Web page revision data

_____

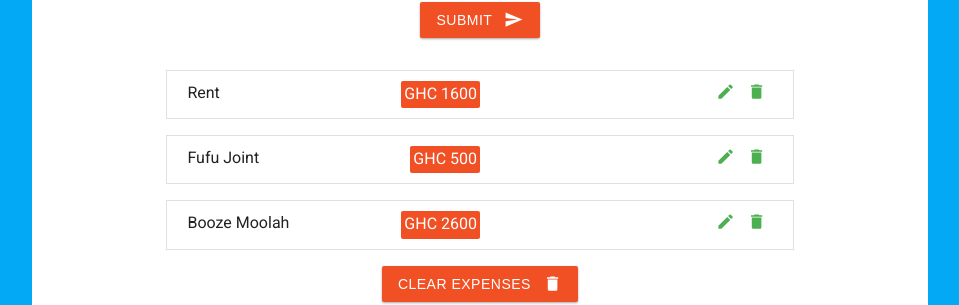
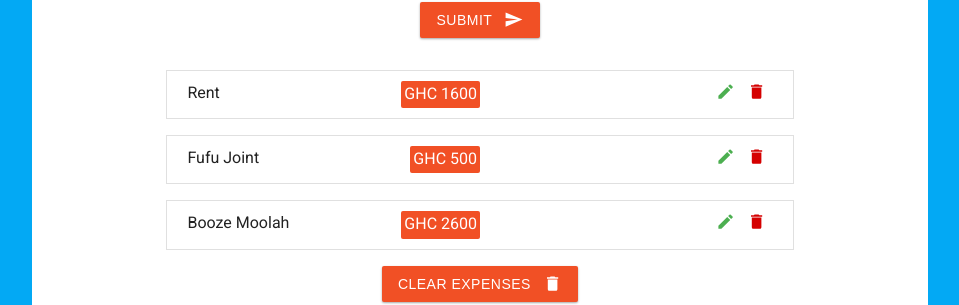
Before and after one commit to FatTonyy/Budget-calculator, a React (Create React App) app: page / in a window 1280 px wide. Shown: the part 263-568 px from the top of the page, without its empty margins (160-1119 px from the left). Built offline with nearby package versions, Linux system fonts and the light colour scheme.

Commit message:
Delete single-item functionality

```diff
--- a/src/App.js
+++ b/src/App.js
@@ -66,11 +66,14 @@ function App() {
   // Clear all items
   const clearItems = () => {
     setExpenses([]);
+    handleAlert({ type: "danger", text: "all items deleted" });
   };
 
   // handle delete (delete-single item)
   const handleDelete = id => {
-    console.log(`item deleted : ${id}`);
+    let tempExpenses = expenses.filter(item => item.id !== id);
+    setExpenses(tempExpenses);
+    handleAlert({ type: "danger", text: "item deleted" });
   };
 
   // handle edit (edit-single item)
--- a/src/components/ExpenseItem.js
+++ b/src/components/ExpenseItem.js
@@ -19,7 +19,7 @@ export default function ExpenseItem({ expense, handleEdit, handleDelete }) {
           <MdEdit />
         </button>
         <button
-          className="edit-btn"
+          className="clear-btn"
           aria-label="delete button"
           onClick={() => handleDelete(id)}
         >
```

_____

# Try it
From the entries above, copy every line where the word "ExpenseItem" shows up.

# Answer box
--- a/src/components/ExpenseItem.js
+++ b/src/components/ExpenseItem.js
@@ -19,7 +19,7 @@ export default function ExpenseItem({ expense, handleEdit, handleDelete }) {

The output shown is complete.